PocketCPR prompts the user with audible and visual feedback to perform CPR consistent with the 2010 AHA, ERC, and International Liaison Committee on Resuscitation (ILCOR) Guidelines—compression depth of at least 2 inches (5-6 cm) and to provide compressions at a rate of at least 100 per minute by following the audible and visual metronome. If good compressions are delivered, PocketCPR will respond with “good compressions” and flash four LED lights. If good compressions are not being delivered, PocketCPR will instruct the user to “push harder” and will flash just one LED.
About ZOLL Medical Corporation
ZOLL Medical Corporation (zoll.com), an Asahi Kasei Group company, develops and markets medical devices and software solutions that help advance emergency care and save lives, while increasing clinical and operational efficiencies. With products for defibrillation and monitoring, circulation and CPR feedback, data management, fluid resuscitation, and therapeutic temperature management, ZOLL provides a comprehensive set of technologies that help clinicians, EMS and fire professionals, and lay rescuers treat victims needing resuscitation and critical care.
About Asahi Kasei

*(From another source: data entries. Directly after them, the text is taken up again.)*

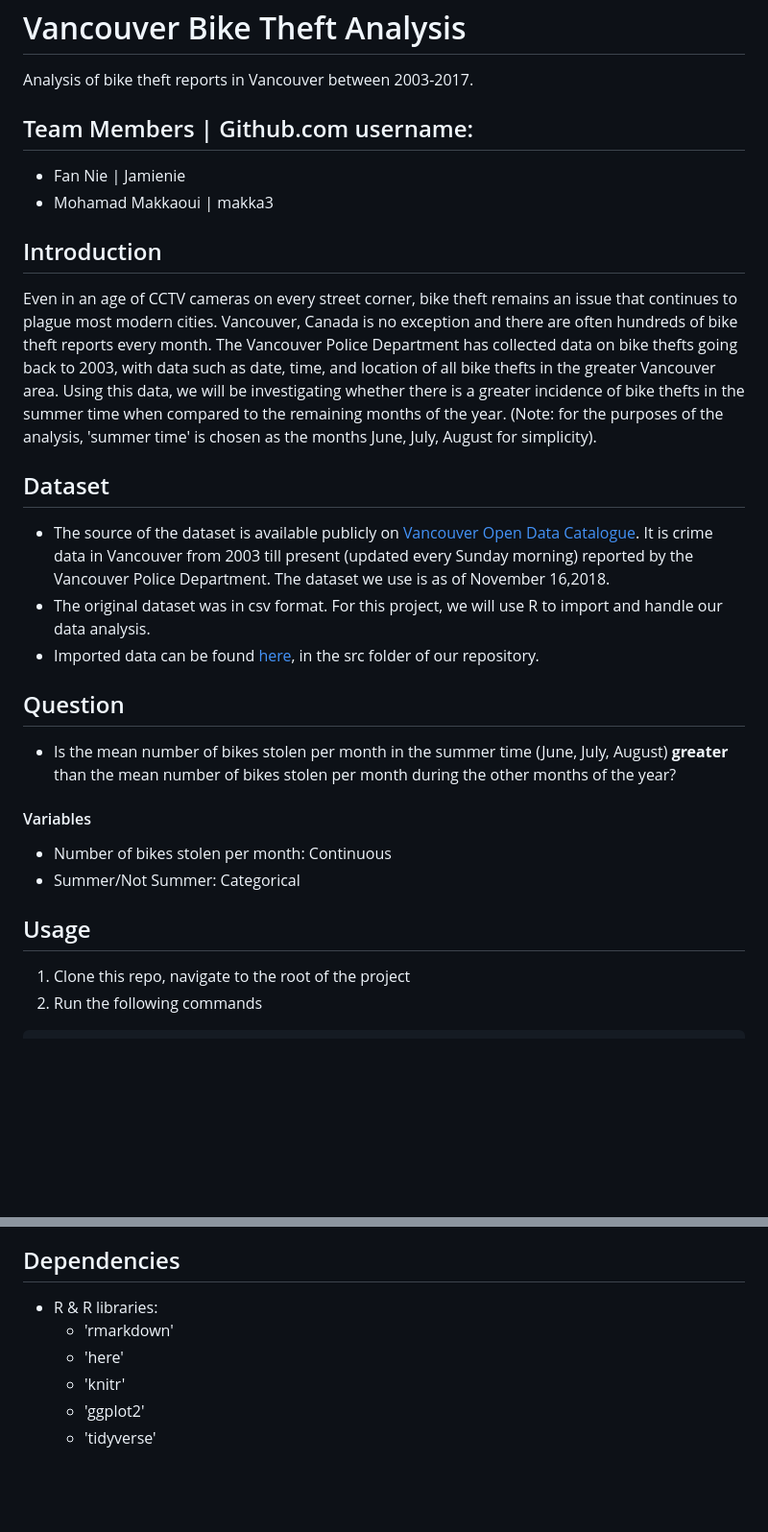
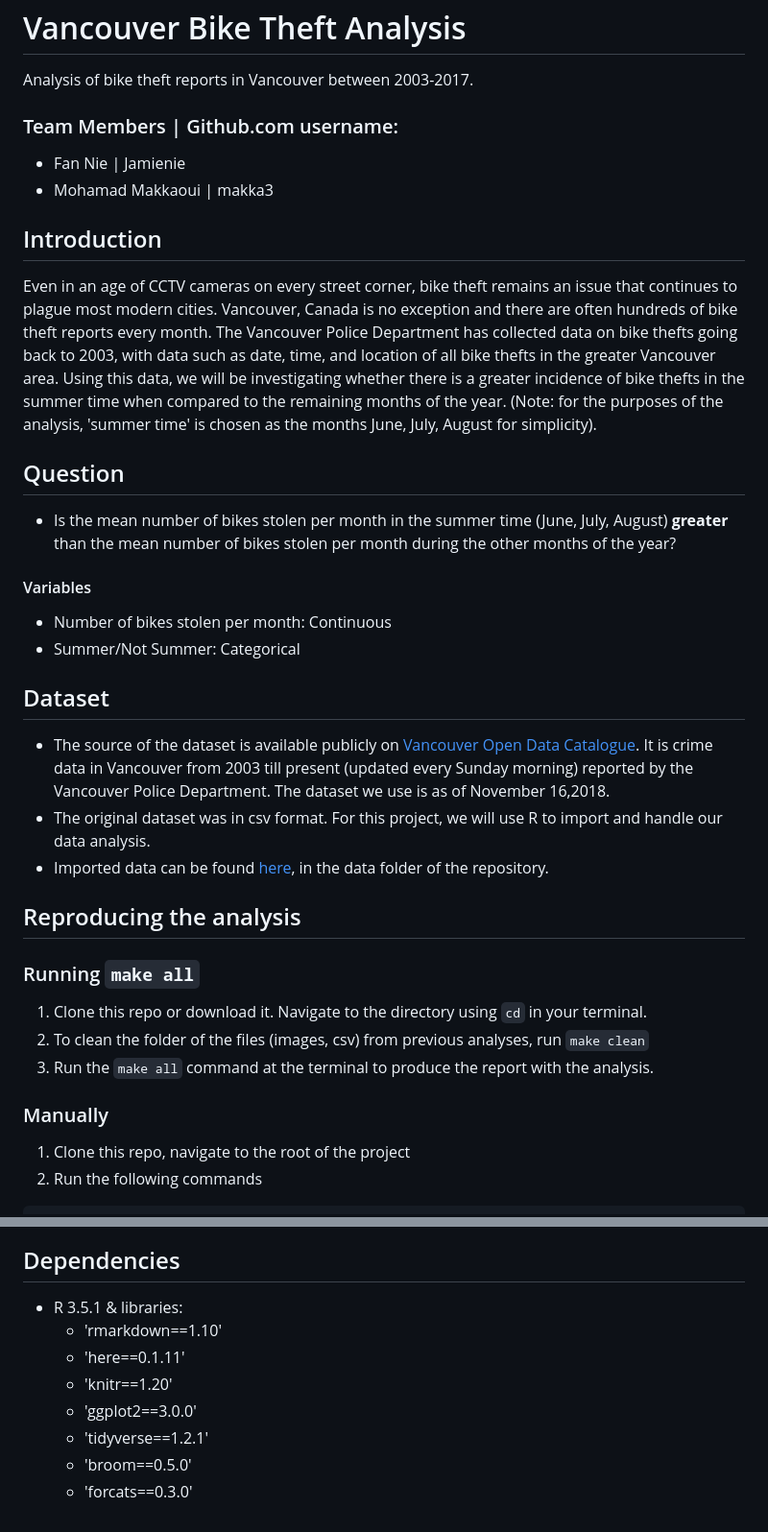
Before and after one commit to Jamienie/DSCI_522_Vancouver_Bike_Theft_Analysis, a Markdown page: README.md, 2 parts joined by grey strips. Shown at 96% size. GitHub-like rendering; blank space fills up the shorter version.

Commit message:
Edited Readme added dependency diagram and versions

```diff
--- a/README.md
+++ b/README.md
@@ -1,7 +1,7 @@
 # Vancouver Bike Theft Analysis
 Analysis of bike theft reports in Vancouver between 2003-2017.
 
-## Team Members | Github.com username:
+### Team Members | Github.com username:
 * Fan Nie | Jamienie
 * Mohamad Makkaoui | makka3
 
@@ -12,12 +12,6 @@ collected data on bike thefts going back to 2003, with data such as date, time,
 Using this data, we will be investigating whether there is a greater incidence of bike thefts in the summer time when compared to the remaining months of the year.
 (Note: for the purposes of the analysis, 'summer time' is chosen as the months June, July, August for simplicity).
 
-## Dataset
-
-* The source of the dataset is available publicly on [Vancouver Open Data Catalogue](https://data.vancouver.ca/datacatalogue/crime-data.htm). It is crime data in Vancouver from 2003 till present (updated every Sunday morning) reported by the Vancouver Police Department. The dataset we use is as of November 16,2018.
-* The original dataset was in csv format. For this project, we will use R to import and handle our data analysis.
-* Imported data can be found [here](https://github.com/UBC-MDS/DSCI_522_Vancouver_Bike_Theft_Analysis/tree/master/src), in the src folder of our repository.
-
 ## Question
 
 * Is the mean number of bikes stolen per month in the summer time (June, July, August) **greater** than the mean number of bikes stolen per month during the other months of the year?
@@ -27,7 +21,21 @@ Using this data, we will be investigating whether there is a greater incidence o
 * Number of bikes stolen per month: Continuous
 * Summer/Not Summer: Categorical
 
-## Usage
+## Dataset
+
+* The source of the dataset is available publicly on [Vancouver Open Data Catalogue](https://data.vancouver.ca/datacatalogue/crime-data.htm). It is crime data in Vancouver from 2003 till present (updated every Sunday morning) reported by the Vancouver Police Department. The dataset we use is as of November 16,2018.
+* The original dataset was in csv format. For this project, we will use R to import and handle our data analysis.
+* Imported data can be found [here](https://github.com/UBC-MDS/DSCI_522_Vancouver_Bike_Theft_Analysis/tree/master/data), in the data folder of the repository.
+
+## Reproducing the analysis
+
+### Running `make all`
+
+1. Clone this repo or download it. Navigate to the directory using `cd` in your terminal.
+2. To clean the folder of the files (images, csv) from previous analyses, run `make clean`
+3. Run the `make all` command at the terminal to produce the report with the analysis.
+
+### Manually
 
 1. Clone this repo, navigate to the root of the project
 2. Run the following commands
@@ -44,7 +56,9 @@ Rscript -e "rmarkdown::render('../doc/vancouver_bike_report.Rmd')"
 ## Dependencies
-- R & R libraries:
-	- 'rmarkdown'
-	- 'here'
-	- 'knitr'
-	- 'ggplot2'
-	- 'tidyverse'
+- R 3.5.1 & libraries:
+	- 'rmarkdown==1.10'
+	- 'here==0.1.11'
+	- 'knitr==1.20'
+	- 'ggplot2==3.0.0'
+	- 'tidyverse==1.2.1'
+	- 'broom==0.5.0'
+	- 'forcats==0.3.0'
```
Also changed, not shown: other parts of README.md (+4 -0 lines), doc/vancouver_bike_report.md (+53 -22 lines), doc/dependency_diagram.png (added), results/figures/bike_boxplot.png, results/figures/viz_exploratory.png, 7 other files.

The Asahi Kasei Group (asahi-kasei.co.jp) is a diversified group of companies led by holding company Asahi Kasei Corp., with operations in the chemicals and fibers, homes and construction materials, electronics, and health care business sectors. Its health care operations include devices and systems for critical care, dialysis, therapeutic apheresis, transfusion, and manufacture of biotherapeutics, as well as pharmaceuticals, diagnostic reagents, and nutritional products. With more than 25,000 employees around the world, the Asahi Kasei Group serves customers in more than 100 countries.
Copyright © 2012 ZOLL Medical Corporation. All rights reserved. Pocket CPR, Real CPR Help, and ZOLL are trademarks or registered trademarks of ZOLL Medical Corporation in the United States and/or other countries. Asahi Kasei is a registered trademark of Asahi Kasei Corporation. All trademarks are the property of their respective owners.
1Note: “Achieving the 2010 AHA Guideline Metrics is Associated with Improved Survival from Out-of-Hospital Cardiac Arrest” poster presented at AHA 2011.